* [DIRECTIONS FOR THIS TASK]: From the line that holds "-24,7 +24,7 @@" to the last line of the data, copy everything exactly; leave out all the rest.

* [SUPPLIED RECORDS]:
-*-
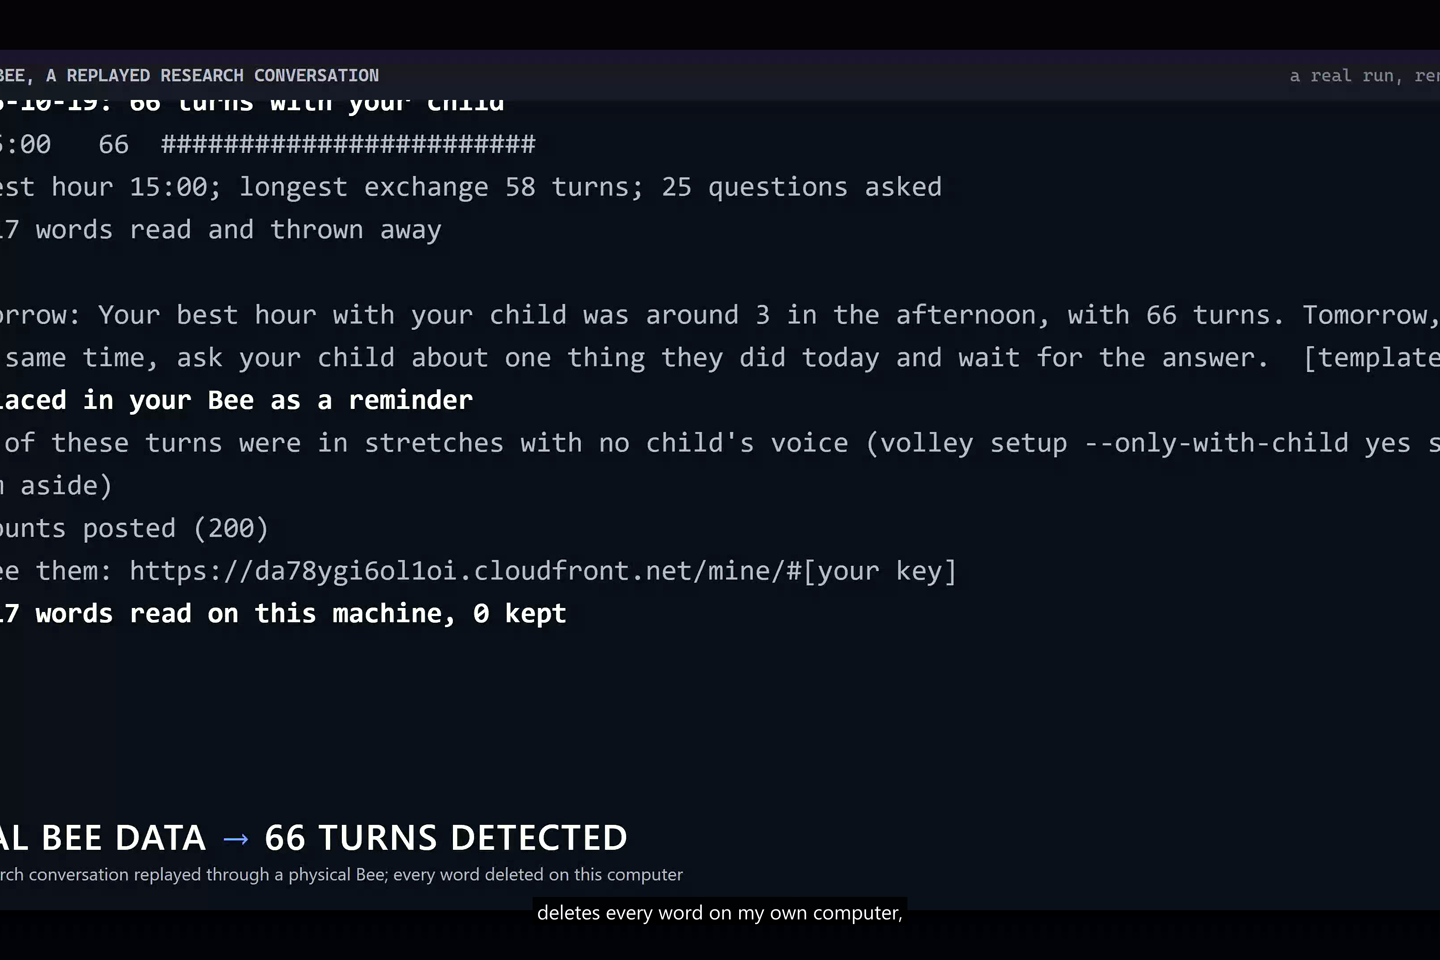
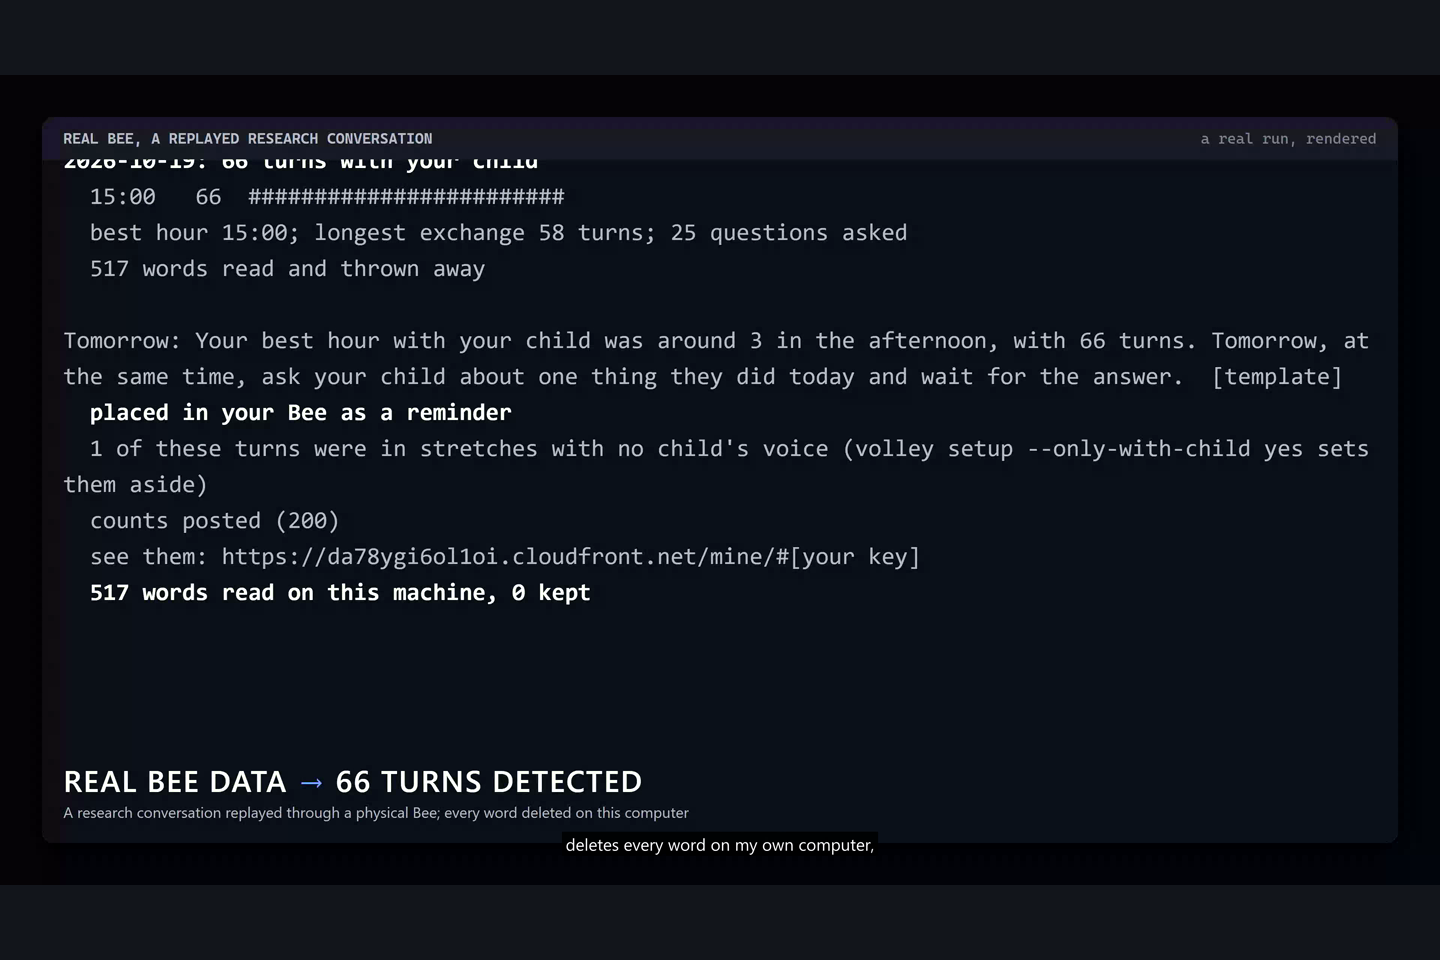
Gallery: video frames padded to 3:2, the plan shot on its heading

Changed region(s): [[0.0, 0.0625, 1.0, 0.6562], [0.0, 0.7812, 0.6562, 0.9688]]

diff --git a/docs/gallery/make.py b/docs/gallery/make.py
@@ -24,7 +24,7 @@ SHOTS = [
     ("4-measured.png", "/", "#evidence", "Every result and its verdict, the opt-in check included"),
     ("5-families-you-follow.png", "/coach/", None, "The coach's view of the families who shared"),
     ("6-how-it-counts.png", "/", "#how", "How it counts: a reply inside five seconds is one turn"),
-    ("7-the-weeks-plan.png", "/", "#day section:has(h3:has-text('plan'))", "The week's plan, written by Claude on Amazon Bedrock behind the number gate"),
+    ("7-the-weeks-plan.png", "/", "text=This week's plan", "The week's plan, written by Claude on Amazon Bedrock behind the number gate"),
     ("8-two-agents.png", "/evidence/", "#agents", "Two Strands agents that may only say what a tool returned"),
     ("9-your-own-day.png", "/", "#yours", "Your own day in ten minutes: six steps with a Bee"),
 ]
-*-
* [SOLUTION]:
@@ -24,7 +24,7 @@ SHOTS = [
     ("4-measured.png", "/", "#evidence", "Every result and its verdict, the opt-in check included"),
     ("5-families-you-follow.png", "/coach/", None, "The coach's view of the families who shared"),
     ("6-how-it-counts.png", "/", "#how", "How it counts: a reply inside five seconds is one turn"),
-    ("7-the-weeks-plan.png", "/", "#day section:has(h3:has-text('plan'))", "The week's plan, written by Claude on Amazon Bedrock behind the number gate"),
+    ("7-the-weeks-plan.png", "/", "text=This week's plan", "The week's plan, written by Claude on Amazon Bedrock behind the number gate"),
     ("8-two-agents.png", "/evidence/", "#agents", "Two Strands agents that may only say what a tool returned"),
     ("9-your-own-day.png", "/", "#yours", "Your own day in ten minutes: six steps with a Bee"),
 ]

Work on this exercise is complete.